On Jul 27, 2:50 pm, Gerry <ge...@math.mq.edu.au> wrote: > On Jul 27, 9:36 pm, Knud Thomsen <sa...@ktalgorithms.com> wrote: > > > > > For the sum of two squares function (1): > > > r2(c) = number of integer pairs (x,y) for which x^2 + y^2 = c > > > consider the special arguments c' defined by: > > > r2(c') > sup{r2(d): d < c'} > > > A table of c' and r2(c') starts like this: > > >  > > c' r2(c') Factors of r2(c') > >  > > 1 4 1 > > 5 8 5 > > 25 12 5^2 > > 65 16 5 13 > > 325 24 5^2 13 > > 1105 32 5 13 17 > > 4225 36 5^2 13^2 > >  > > <snip!> > > > > > The entries annotated with '?' are tentative, as for the alleged c' > > only r2(c') and r2(c'1) were calculated.

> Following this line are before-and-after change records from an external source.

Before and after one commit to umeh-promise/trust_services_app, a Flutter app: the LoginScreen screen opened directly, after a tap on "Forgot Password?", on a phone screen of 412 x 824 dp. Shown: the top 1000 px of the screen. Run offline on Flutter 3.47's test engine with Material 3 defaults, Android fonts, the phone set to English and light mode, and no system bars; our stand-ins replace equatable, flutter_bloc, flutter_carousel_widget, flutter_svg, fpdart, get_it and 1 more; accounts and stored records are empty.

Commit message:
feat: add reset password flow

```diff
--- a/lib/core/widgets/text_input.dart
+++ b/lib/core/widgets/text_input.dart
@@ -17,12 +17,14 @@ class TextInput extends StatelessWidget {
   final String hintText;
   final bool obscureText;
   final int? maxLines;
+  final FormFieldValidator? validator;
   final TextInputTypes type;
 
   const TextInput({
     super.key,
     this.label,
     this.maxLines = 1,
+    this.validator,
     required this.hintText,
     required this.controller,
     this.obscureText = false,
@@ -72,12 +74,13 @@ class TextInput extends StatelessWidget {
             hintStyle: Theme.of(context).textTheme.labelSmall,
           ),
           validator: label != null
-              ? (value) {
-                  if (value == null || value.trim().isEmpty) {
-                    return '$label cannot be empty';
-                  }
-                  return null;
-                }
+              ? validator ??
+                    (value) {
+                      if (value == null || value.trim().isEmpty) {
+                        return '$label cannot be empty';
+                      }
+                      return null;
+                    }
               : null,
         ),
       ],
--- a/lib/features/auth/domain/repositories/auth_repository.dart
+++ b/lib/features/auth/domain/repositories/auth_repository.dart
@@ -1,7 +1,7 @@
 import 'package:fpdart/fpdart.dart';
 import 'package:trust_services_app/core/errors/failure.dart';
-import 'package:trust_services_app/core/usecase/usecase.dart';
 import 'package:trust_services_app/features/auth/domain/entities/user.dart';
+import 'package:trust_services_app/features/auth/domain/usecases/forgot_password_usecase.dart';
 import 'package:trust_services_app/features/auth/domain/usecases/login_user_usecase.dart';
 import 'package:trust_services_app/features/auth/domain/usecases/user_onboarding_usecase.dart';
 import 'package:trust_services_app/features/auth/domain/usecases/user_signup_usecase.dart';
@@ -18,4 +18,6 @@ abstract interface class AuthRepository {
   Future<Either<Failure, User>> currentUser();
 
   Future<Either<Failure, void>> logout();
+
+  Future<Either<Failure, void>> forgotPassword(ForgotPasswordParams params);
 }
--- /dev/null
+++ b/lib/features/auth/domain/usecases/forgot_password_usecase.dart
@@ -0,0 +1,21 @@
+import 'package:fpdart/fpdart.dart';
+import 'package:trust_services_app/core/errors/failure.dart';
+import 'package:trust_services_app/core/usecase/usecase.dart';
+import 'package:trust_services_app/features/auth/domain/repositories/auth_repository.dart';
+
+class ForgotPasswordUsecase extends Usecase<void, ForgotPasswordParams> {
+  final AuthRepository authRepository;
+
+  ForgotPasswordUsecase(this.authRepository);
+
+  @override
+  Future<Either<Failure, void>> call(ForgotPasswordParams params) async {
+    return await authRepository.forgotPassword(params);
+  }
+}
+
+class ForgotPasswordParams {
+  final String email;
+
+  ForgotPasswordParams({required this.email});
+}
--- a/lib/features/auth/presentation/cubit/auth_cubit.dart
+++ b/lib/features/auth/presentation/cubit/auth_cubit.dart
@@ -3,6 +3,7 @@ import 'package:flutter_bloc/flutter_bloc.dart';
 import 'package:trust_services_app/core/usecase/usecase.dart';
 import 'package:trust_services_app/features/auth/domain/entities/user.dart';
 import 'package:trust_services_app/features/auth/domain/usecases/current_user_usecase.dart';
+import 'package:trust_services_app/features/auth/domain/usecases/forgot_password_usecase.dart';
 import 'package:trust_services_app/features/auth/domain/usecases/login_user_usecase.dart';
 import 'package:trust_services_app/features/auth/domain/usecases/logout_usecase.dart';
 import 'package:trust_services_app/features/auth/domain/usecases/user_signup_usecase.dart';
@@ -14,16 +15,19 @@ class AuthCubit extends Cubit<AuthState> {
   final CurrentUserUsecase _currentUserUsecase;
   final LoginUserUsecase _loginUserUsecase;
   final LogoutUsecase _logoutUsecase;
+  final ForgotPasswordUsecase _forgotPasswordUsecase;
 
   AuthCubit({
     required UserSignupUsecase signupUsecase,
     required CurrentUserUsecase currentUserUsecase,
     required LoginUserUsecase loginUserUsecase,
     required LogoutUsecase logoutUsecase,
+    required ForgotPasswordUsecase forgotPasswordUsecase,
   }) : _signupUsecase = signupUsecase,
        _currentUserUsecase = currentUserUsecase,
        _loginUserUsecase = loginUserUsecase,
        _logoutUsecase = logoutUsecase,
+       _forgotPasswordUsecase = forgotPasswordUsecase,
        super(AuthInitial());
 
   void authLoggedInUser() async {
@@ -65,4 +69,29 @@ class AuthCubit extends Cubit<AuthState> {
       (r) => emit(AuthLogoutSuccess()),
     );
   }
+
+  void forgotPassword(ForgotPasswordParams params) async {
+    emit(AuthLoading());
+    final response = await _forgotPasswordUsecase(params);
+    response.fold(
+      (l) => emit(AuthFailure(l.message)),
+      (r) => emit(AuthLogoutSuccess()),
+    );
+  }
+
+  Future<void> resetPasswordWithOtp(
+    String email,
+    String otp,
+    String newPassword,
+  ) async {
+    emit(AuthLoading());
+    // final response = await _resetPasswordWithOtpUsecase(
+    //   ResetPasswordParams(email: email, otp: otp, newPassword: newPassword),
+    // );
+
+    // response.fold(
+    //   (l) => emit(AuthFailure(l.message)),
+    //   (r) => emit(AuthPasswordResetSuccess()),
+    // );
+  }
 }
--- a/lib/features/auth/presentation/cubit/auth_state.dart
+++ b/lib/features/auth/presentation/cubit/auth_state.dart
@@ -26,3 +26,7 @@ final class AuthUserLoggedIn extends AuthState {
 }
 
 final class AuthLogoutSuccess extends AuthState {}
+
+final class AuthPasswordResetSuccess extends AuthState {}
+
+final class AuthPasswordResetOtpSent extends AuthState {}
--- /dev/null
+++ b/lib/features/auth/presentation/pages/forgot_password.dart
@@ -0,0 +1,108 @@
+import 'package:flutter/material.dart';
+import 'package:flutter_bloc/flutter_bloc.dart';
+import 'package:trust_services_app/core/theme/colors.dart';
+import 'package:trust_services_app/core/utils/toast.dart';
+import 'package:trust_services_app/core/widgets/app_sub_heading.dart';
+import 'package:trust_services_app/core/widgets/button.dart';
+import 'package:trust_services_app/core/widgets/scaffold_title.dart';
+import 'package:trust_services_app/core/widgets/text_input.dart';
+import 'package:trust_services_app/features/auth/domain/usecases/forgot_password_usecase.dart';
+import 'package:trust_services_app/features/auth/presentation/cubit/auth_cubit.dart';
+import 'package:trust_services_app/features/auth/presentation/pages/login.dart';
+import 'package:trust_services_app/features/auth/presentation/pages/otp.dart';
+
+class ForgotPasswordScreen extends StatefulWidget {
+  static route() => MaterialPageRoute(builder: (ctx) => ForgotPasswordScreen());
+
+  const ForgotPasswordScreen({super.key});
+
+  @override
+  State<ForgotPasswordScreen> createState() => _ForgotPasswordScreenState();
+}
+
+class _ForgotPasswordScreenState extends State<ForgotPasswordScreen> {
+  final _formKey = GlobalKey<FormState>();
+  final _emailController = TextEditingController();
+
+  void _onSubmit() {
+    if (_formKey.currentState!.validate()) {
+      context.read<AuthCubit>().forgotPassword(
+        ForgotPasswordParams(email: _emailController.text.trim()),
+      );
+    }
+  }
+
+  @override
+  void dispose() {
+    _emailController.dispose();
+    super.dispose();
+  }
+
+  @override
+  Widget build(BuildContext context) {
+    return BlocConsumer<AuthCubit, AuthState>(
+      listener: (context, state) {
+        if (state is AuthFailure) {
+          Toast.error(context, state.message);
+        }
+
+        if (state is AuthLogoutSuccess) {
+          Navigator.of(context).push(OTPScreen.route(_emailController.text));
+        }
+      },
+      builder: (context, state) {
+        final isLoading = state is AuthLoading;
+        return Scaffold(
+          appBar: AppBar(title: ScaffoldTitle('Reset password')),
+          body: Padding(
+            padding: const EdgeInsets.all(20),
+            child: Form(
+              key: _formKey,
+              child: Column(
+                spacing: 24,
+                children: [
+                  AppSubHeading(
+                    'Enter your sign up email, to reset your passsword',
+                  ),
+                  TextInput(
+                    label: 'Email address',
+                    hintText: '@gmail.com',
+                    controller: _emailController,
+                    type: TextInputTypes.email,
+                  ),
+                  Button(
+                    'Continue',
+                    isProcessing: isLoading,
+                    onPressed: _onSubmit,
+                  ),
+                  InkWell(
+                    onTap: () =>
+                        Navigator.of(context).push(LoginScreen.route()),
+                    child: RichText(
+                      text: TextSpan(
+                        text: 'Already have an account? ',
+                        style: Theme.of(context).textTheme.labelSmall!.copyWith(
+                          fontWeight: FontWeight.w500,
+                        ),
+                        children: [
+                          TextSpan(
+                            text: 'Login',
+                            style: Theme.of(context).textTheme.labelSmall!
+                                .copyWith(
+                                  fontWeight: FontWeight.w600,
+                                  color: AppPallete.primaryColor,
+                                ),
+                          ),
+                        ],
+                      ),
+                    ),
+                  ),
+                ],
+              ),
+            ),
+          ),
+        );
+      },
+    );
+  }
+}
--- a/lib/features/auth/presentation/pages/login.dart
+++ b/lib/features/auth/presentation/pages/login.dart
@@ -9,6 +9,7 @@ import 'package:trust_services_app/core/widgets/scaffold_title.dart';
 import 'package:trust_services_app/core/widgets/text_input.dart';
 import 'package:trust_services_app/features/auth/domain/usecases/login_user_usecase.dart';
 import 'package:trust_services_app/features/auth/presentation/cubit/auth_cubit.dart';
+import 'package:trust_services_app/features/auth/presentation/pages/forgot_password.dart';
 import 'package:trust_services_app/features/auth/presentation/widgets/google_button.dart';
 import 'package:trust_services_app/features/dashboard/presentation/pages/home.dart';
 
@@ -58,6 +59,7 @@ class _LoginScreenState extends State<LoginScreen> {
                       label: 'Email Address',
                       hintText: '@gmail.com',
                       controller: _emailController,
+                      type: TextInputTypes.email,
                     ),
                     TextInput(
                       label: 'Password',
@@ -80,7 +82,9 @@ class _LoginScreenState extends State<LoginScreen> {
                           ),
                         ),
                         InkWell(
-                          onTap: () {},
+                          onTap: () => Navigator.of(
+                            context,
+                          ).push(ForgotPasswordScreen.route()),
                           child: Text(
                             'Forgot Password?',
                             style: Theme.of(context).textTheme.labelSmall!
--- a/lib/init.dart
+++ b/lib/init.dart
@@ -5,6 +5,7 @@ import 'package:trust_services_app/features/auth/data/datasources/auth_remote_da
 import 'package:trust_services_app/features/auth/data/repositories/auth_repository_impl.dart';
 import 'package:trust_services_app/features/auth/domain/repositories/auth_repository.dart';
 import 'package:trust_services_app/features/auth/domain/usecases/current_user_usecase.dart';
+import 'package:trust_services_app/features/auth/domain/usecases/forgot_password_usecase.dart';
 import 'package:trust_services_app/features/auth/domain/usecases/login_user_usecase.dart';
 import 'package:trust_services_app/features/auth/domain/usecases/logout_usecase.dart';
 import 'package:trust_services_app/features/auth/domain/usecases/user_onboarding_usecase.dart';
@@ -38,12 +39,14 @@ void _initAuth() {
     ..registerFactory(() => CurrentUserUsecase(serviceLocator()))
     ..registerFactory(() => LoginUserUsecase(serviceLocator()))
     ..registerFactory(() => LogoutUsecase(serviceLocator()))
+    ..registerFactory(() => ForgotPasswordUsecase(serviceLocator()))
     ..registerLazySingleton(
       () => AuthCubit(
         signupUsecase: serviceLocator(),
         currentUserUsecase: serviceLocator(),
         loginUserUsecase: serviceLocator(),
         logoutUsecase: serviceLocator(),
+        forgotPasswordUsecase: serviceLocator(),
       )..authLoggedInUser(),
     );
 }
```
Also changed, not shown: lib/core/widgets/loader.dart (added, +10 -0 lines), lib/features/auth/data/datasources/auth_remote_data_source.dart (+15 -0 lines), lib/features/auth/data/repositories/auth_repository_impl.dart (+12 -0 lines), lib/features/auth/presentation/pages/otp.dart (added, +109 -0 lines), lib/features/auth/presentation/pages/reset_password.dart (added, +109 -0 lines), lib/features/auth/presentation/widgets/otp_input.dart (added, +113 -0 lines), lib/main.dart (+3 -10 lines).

The preceding entries, > > however, are based on exhaustive searches. > > > It seems like c' can be factored into primes congruent to 1 modulo 4, > > reminding one of Fermat's theorem on sums of two squares and the > > Brahmagupta?Fibonacci identity. > > > Any comments on the apparent regularity for c'>=5525: each time c' > > doubles, the next prime congruent to 1 modulo 4 is added as a factor? > > > Best regards, > > Knud Thomsen > > Geologist, Denmark > > > References > > 1. Mathworld Sum of Squares Function > > http://mathworld.wolfram.com/SumofSquaresFunction.html > > The column you have labeled Factors of r2(c') is, of course, > actually factorization of c'. On the other hand, when you > write of c' doubling, you actually mean r2(c') doubling. > > Anyway, it is wellknown and not terribly deep that if p > is prime, 1 mod 4, and not a factor of m, then r2(pm) = 2 r2(m). > > Anyway anyway, have a look athttp://www.research.att.com/~njas/sequences/A071383 >  > GM
Many thanks, Gerry, for the references, something for me to dig into. Yes, sorry about the incorrect table header. Too bad I forgot to look up that c' integer sequence myself .. Do you happen to have an (online) reference to a proof of the 'r2(pm) = 2 r2(m)' relation at hand? I mean, it may not be deep, but it isn't obvious to this layman ;).
Knud